→ **TASK**:
Whenever a line in the material below includes "variant", copy that line.
RECORDS SUPPLIED Block Start
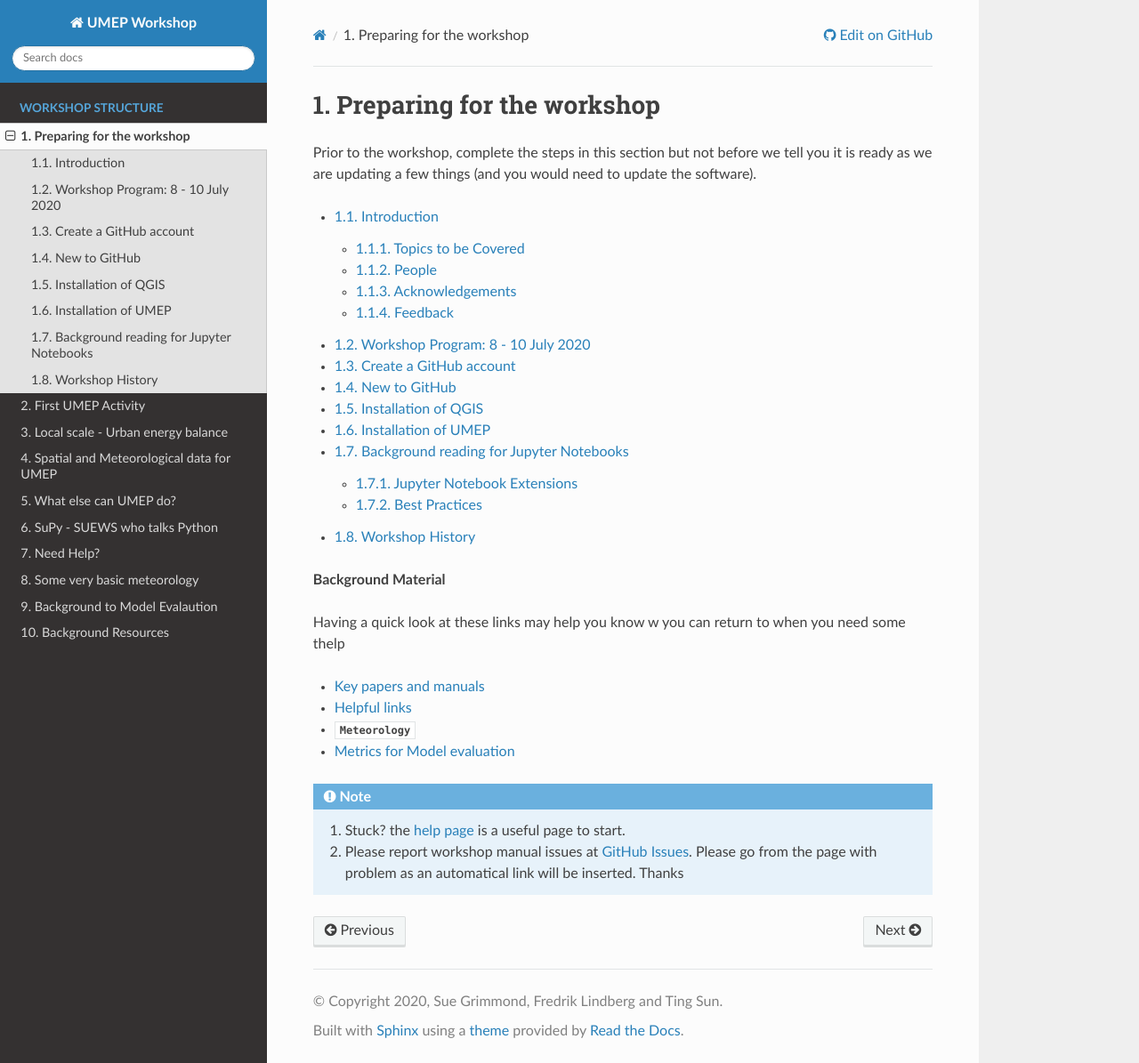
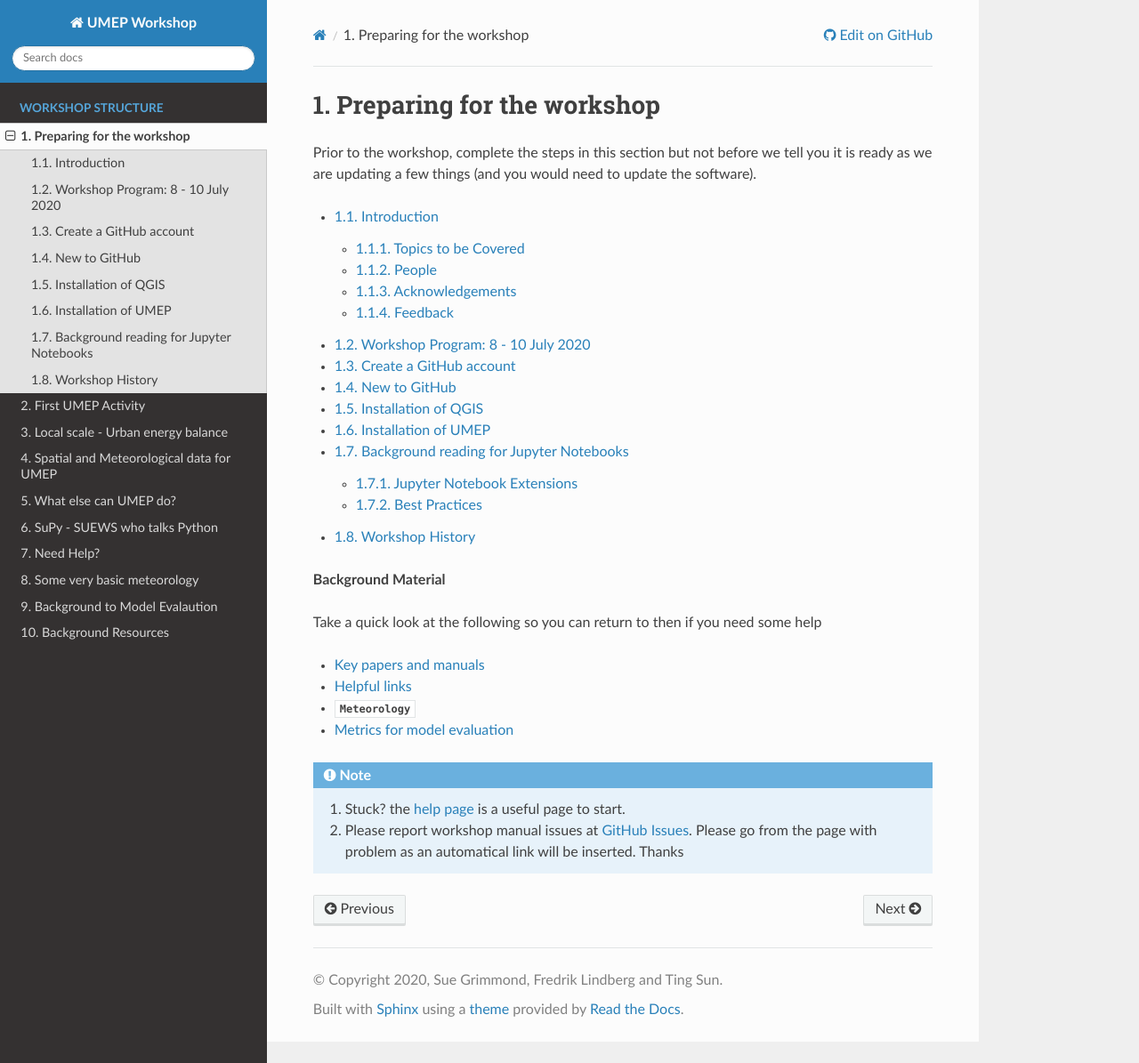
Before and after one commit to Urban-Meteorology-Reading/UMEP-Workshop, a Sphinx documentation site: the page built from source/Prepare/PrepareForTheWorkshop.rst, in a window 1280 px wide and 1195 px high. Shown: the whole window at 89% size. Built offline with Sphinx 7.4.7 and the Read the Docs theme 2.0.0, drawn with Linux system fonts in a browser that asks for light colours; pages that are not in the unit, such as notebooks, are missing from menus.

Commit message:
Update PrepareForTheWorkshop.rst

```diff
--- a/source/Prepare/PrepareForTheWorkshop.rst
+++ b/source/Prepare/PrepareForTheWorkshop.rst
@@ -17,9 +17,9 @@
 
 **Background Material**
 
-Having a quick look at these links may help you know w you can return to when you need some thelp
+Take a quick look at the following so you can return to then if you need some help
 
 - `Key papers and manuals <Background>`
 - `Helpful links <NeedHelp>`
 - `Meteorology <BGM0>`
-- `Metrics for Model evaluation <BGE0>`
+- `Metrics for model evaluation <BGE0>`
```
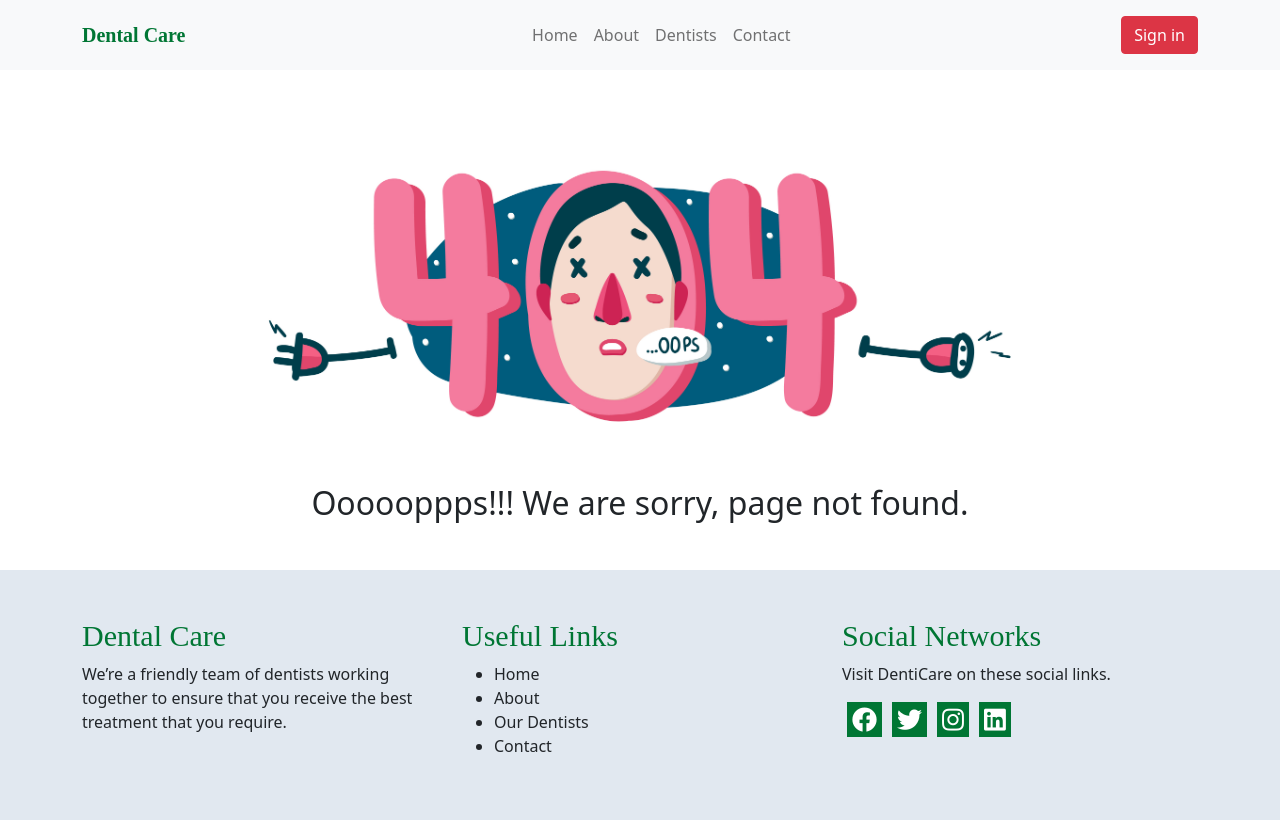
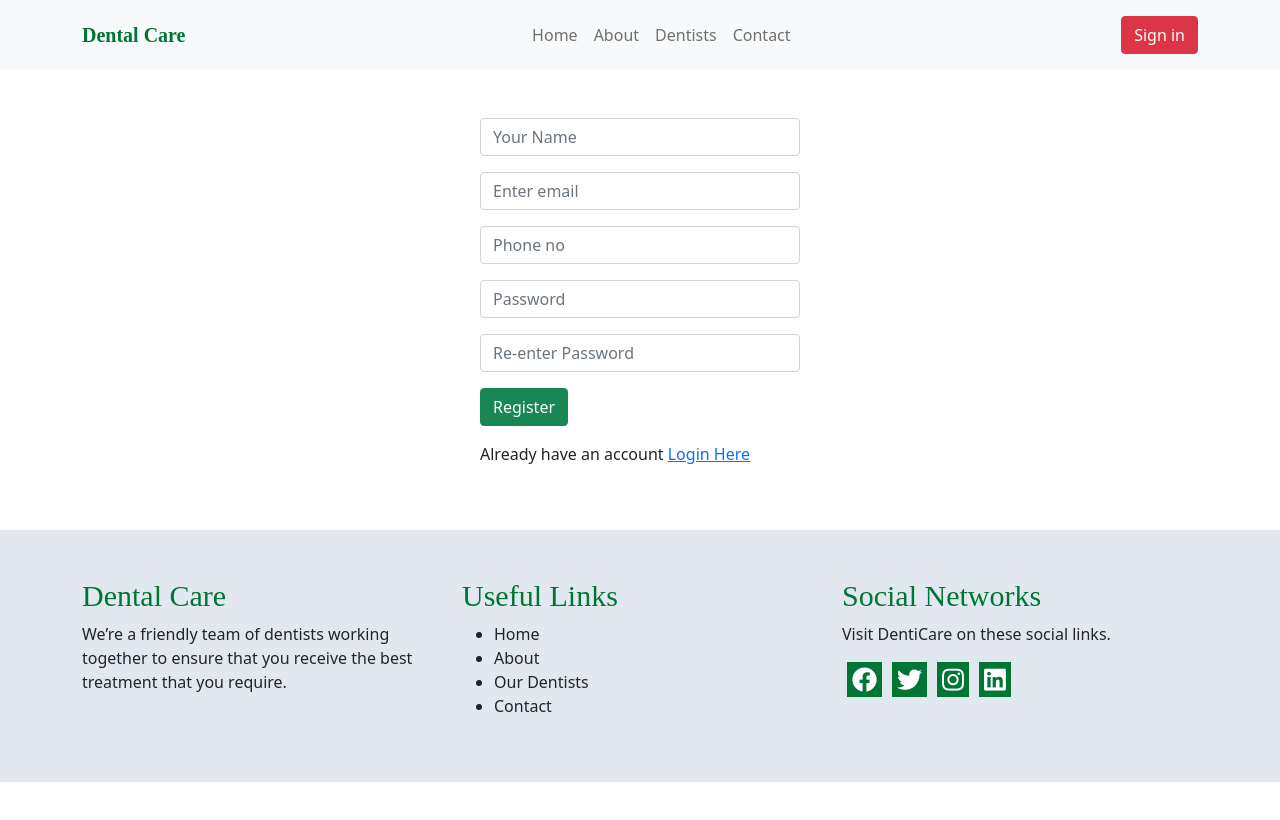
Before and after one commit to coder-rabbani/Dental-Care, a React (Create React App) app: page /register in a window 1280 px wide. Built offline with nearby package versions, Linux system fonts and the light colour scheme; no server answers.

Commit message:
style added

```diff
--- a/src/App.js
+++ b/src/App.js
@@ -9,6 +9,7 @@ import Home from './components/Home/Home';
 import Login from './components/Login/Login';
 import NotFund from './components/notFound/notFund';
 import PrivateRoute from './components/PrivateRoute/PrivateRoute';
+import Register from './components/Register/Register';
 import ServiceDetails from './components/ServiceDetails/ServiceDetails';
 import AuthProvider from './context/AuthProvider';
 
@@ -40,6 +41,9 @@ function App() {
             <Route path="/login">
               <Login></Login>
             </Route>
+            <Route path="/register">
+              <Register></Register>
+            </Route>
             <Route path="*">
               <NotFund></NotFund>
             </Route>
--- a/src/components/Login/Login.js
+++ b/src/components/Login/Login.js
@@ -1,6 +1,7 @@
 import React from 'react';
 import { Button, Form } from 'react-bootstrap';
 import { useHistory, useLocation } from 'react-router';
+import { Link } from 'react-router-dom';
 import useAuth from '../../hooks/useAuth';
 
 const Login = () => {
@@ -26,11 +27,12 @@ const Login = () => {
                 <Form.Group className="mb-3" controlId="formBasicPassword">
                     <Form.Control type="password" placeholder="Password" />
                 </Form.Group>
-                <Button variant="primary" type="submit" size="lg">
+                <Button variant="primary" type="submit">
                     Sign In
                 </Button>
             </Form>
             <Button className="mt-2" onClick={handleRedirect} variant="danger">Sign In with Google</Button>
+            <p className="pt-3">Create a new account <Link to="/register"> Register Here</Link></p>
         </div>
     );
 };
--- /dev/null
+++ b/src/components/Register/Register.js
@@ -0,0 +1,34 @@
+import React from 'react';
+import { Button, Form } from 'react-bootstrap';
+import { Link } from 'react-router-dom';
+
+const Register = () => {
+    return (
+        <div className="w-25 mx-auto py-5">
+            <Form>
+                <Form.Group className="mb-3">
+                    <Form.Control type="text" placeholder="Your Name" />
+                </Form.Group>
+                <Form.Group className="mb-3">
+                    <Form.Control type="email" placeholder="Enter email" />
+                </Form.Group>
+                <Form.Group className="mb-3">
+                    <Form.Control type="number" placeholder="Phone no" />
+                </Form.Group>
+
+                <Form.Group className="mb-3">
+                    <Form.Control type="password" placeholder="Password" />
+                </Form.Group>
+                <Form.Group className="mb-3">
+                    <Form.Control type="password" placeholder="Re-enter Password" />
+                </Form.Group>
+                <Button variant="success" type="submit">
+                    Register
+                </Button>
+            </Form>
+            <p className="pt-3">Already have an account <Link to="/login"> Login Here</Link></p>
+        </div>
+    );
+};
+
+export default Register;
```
RECORDS SUPPLIED Block End
→ **FINISHED TASK**:
-                <Button variant="primary" type="submit" size="lg">
+                <Button variant="primary" type="submit">
             <Button className="mt-2" onClick={handleRedirect} variant="danger">Sign In with Google</Button>
+                <Button variant="success" type="submit">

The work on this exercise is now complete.